* _WHAT IS EXPECTED_:
Each line with the word "farmDesignData" must appear in the answer, copied from the records.

Data records
Content starts
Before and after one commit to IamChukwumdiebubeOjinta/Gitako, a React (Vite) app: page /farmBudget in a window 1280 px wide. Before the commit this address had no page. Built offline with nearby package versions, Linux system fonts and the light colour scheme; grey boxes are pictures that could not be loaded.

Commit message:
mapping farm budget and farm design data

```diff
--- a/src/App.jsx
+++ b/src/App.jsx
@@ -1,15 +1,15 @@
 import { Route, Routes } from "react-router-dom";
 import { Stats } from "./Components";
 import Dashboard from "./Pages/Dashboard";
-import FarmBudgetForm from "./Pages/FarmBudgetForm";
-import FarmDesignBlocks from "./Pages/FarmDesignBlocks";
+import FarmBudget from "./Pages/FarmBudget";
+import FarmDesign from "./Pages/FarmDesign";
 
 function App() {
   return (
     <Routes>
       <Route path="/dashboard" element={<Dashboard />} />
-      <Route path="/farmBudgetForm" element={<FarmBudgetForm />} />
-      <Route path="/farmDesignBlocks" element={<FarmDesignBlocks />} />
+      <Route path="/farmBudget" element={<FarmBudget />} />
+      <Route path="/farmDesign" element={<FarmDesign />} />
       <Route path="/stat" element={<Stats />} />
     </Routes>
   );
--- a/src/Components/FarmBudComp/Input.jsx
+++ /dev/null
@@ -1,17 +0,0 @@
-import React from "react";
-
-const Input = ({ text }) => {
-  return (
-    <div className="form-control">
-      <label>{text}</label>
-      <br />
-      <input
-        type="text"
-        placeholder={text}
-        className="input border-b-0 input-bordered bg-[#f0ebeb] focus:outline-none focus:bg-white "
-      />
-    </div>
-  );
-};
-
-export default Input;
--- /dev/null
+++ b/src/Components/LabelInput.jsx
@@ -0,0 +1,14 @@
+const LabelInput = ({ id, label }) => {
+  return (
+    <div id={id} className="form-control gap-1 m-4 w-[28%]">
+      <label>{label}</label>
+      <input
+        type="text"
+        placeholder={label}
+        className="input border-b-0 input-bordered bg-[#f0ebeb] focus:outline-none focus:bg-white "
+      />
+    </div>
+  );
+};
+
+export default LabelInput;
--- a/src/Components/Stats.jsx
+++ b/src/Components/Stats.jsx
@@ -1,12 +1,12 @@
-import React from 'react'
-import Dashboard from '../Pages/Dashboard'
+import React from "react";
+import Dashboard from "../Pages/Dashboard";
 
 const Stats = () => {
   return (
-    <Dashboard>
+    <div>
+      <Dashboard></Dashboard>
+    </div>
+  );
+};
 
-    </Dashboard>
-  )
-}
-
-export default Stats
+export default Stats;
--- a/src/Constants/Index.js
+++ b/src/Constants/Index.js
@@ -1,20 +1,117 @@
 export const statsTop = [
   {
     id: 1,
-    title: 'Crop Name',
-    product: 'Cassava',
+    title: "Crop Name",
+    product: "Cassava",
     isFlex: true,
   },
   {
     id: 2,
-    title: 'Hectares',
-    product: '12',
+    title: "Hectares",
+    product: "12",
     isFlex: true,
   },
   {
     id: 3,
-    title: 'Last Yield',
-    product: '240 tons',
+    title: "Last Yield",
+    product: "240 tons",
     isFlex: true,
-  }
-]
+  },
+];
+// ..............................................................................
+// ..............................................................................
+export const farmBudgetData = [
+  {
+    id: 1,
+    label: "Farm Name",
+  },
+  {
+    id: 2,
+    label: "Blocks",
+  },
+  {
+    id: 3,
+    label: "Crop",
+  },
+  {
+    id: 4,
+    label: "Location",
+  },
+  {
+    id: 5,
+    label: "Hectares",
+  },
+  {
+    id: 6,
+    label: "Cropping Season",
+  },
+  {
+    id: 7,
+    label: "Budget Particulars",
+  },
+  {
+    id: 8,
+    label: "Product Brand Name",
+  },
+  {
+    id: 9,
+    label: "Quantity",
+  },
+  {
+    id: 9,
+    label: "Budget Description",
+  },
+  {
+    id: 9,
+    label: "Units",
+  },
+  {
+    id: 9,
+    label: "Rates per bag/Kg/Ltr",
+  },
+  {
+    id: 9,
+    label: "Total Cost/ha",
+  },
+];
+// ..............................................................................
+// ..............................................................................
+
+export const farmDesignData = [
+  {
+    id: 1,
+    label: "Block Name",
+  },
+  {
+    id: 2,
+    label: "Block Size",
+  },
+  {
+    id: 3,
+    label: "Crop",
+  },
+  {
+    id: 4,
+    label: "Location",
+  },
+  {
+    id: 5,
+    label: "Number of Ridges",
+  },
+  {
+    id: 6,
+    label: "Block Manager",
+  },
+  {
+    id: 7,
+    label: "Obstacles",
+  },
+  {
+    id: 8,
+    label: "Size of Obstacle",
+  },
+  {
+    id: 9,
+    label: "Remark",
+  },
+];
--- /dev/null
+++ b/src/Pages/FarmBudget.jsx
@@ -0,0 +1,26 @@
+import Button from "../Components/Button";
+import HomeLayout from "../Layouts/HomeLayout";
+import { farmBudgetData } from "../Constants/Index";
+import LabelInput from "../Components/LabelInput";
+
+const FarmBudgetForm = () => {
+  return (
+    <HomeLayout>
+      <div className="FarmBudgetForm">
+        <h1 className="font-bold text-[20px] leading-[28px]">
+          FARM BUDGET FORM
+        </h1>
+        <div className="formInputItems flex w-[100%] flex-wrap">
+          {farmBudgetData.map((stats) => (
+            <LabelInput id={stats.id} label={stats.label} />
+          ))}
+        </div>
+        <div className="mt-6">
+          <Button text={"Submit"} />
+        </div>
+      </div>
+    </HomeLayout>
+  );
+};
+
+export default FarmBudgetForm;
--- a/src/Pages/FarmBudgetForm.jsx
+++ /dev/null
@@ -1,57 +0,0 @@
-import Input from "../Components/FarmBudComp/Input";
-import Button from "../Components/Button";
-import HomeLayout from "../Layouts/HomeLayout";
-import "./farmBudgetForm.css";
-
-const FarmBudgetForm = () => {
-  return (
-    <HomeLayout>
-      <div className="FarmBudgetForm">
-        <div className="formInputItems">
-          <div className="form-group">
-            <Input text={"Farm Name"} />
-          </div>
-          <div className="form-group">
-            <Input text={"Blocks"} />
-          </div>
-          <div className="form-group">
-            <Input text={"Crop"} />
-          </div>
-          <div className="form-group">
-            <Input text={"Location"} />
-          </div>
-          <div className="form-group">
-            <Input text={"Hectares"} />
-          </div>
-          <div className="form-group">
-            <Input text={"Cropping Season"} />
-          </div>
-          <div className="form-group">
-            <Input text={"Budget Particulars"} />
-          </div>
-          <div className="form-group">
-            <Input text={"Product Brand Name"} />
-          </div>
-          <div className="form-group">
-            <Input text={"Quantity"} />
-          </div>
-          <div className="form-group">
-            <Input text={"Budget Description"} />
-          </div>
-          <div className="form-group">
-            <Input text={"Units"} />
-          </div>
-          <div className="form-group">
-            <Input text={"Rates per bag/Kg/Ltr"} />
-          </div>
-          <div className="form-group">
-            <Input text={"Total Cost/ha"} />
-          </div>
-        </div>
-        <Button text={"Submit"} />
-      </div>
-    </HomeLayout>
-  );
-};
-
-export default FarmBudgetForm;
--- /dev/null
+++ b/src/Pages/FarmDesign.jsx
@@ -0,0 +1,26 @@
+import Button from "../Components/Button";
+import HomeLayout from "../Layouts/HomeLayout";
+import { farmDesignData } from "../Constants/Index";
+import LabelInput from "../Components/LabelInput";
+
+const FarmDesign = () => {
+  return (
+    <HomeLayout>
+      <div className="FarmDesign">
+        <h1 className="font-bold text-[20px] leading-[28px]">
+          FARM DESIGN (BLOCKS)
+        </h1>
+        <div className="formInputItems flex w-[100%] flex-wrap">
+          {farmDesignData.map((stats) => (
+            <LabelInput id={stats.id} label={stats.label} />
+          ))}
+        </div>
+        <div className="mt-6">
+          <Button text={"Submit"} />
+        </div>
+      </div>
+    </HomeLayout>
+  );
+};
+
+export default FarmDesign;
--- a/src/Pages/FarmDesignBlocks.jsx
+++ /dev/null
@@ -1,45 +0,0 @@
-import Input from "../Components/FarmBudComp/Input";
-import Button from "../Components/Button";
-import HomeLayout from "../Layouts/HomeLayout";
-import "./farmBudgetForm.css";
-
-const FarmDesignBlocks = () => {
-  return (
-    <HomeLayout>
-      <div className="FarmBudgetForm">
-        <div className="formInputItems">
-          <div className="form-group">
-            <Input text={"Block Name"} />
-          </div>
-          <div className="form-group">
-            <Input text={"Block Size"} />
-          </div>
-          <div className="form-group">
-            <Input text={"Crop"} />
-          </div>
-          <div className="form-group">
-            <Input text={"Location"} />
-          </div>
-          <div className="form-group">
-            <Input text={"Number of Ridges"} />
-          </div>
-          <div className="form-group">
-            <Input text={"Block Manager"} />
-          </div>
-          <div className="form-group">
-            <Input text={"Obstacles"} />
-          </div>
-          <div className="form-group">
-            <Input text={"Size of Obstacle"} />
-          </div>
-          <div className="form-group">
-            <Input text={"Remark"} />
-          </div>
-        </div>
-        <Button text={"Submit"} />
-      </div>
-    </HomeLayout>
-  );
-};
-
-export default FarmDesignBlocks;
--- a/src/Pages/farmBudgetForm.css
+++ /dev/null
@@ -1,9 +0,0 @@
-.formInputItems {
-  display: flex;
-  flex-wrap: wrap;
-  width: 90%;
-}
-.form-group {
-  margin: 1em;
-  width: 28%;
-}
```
Content ends
* _RESPONSE TO THE EXERCISE_:
+export const farmDesignData = [
+import { farmDesignData } from "../Constants/Index";
+          {farmDesignData.map((stats) => (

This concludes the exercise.